For US equities, the MS & Co. US Equity Strategy team sees the potential for further equity downside in the early part of 2023, given their base-case expectations of $195 for 2023E earnings, well below current consensus levels. Their 2023E S&P 500 base case provides a target of 3,900, based on 2024E earnings of $241. This scenario assumes that nominal top-line growth slows to the low single digits and that margins contract. Their 2023E bear case of 3,500 considers a severe earnings recession, margin pressure and a contraction of EPS growth. Their 2023E bull case of 4,200 corresponds to a mid-single-digit top-line growth rate and limited margin compression. This bull case forecast embeds an estimate of 16.7x MS & Co.'s forward 2024E earnings of $251.
Market data provided by Bloomberg.
Dow Jones Industrial Average (DJIA): A price-weighted average of 30 blue-chip stocks that are generally the leaders in their industry.
NASDAQ Composite Index: A broad-based capitalization-weighted index of stocks in all three NASDAQ tiers: Global Select, Global Market and Capital Market.
S&P 500 Index: The Standard & Poor's (S&P) 500 Index tracks the performance of 500 widely held, large-capitalization US stocks.
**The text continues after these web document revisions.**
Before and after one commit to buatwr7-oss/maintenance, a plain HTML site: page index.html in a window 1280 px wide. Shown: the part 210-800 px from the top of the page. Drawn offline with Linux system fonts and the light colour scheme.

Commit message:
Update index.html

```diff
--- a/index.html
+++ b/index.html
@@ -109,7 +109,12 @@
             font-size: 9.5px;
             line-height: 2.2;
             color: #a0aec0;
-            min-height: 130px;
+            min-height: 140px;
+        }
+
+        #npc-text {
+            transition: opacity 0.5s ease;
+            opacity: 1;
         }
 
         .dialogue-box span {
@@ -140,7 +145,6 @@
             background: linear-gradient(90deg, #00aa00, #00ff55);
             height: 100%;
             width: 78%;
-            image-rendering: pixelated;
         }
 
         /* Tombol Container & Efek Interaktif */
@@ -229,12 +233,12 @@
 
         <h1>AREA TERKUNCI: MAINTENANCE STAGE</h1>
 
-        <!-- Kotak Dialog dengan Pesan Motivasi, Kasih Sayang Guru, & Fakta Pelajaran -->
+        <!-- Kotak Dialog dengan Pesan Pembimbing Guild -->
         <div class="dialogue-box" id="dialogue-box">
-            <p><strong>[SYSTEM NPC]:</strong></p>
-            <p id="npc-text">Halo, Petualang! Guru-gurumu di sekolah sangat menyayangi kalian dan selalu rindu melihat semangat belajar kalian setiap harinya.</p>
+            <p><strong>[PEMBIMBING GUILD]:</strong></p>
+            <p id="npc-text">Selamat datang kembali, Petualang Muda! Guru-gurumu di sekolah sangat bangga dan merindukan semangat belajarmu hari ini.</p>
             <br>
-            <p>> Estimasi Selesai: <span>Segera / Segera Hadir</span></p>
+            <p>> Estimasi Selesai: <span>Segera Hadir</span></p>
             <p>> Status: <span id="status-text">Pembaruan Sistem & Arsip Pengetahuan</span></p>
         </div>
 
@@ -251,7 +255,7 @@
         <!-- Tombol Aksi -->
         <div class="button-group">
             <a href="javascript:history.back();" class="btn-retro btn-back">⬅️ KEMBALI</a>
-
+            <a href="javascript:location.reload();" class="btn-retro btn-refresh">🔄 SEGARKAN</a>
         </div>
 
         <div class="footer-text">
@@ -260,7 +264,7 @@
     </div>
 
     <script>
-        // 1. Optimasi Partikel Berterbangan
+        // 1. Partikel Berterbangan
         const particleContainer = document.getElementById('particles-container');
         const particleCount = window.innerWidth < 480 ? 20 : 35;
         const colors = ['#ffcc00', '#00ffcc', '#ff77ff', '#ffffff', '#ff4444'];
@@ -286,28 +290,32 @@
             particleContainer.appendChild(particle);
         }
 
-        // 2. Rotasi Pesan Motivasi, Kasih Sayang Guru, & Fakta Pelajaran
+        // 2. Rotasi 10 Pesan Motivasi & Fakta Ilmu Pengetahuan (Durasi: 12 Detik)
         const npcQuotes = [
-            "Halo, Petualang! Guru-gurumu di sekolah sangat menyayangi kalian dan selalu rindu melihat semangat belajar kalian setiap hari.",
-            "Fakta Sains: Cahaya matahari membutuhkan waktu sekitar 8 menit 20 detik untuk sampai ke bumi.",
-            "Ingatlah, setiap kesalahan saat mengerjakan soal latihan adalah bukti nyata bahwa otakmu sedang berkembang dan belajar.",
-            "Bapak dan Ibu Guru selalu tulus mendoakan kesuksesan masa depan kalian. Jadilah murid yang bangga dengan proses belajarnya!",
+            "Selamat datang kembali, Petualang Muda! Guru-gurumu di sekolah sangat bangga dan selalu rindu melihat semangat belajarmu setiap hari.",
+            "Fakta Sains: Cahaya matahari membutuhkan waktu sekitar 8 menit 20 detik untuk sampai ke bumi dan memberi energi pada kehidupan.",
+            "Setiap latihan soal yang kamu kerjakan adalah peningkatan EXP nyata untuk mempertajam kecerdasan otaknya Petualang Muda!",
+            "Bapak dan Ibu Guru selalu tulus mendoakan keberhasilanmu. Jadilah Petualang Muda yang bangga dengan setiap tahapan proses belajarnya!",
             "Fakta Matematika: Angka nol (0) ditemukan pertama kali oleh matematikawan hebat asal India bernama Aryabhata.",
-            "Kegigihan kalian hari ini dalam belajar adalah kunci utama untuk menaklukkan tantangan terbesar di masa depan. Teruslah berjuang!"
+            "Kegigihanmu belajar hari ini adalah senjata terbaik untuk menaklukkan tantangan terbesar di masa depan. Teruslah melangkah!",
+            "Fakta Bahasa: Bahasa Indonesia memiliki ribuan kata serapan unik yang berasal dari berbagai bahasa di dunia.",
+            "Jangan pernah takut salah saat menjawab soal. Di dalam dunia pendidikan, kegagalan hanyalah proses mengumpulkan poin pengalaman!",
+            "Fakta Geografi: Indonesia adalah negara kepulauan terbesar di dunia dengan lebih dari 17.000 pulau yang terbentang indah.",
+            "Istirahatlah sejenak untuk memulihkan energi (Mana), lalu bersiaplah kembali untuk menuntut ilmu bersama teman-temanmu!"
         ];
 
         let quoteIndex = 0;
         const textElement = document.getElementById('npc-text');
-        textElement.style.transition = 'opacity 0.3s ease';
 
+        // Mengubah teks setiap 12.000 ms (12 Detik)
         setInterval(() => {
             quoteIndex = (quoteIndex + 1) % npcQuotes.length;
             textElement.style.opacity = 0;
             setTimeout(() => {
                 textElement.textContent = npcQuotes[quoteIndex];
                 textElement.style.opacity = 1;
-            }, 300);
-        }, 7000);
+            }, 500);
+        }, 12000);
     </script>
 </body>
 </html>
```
US Trade-Weighted Dollar Index: A weighted average of the foreign exchange value of the US dollar against a subset of the broad index currencies that circulate widely outside the US.